WHAT TO WORK ON: From first line to last, output the records below exactly.

THE DATA:
----------

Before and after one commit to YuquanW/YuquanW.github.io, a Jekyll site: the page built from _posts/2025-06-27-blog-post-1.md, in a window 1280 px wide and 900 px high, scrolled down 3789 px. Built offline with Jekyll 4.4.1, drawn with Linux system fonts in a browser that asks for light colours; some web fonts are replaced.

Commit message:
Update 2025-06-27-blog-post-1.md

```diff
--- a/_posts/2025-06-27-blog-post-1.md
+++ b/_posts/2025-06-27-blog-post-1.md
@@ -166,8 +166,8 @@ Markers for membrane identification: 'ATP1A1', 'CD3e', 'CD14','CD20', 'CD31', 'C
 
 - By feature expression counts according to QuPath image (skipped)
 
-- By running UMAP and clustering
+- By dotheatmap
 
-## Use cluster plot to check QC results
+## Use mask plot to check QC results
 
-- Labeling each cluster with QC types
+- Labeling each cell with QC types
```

----------

RESPONSE AREA:
Before and after one commit to YuquanW/YuquanW.github.io, a Jekyll site: the page built from _posts/2025-06-27-blog-post-1.md, in a window 1280 px wide and 900 px high, scrolled down 3789 px. Built offline with Jekyll 4.4.1, drawn with Linux system fonts in a browser that asks for light colours; some web fonts are replaced.

Commit message:
Update 2025-06-27-blog-post-1.md

```diff
--- a/_posts/2025-06-27-blog-post-1.md
+++ b/_posts/2025-06-27-blog-post-1.md
@@ -166,8 +166,8 @@ Markers for membrane identification: 'ATP1A1', 'CD3e', 'CD14','CD20', 'CD31', 'C
 
 - By feature expression counts according to QuPath image (skipped)
 
-- By running UMAP and clustering
+- By dotheatmap
 
-## Use cluster plot to check QC results
+## Use mask plot to check QC results
 
-- Labeling each cluster with QC types
+- Labeling each cell with QC types
```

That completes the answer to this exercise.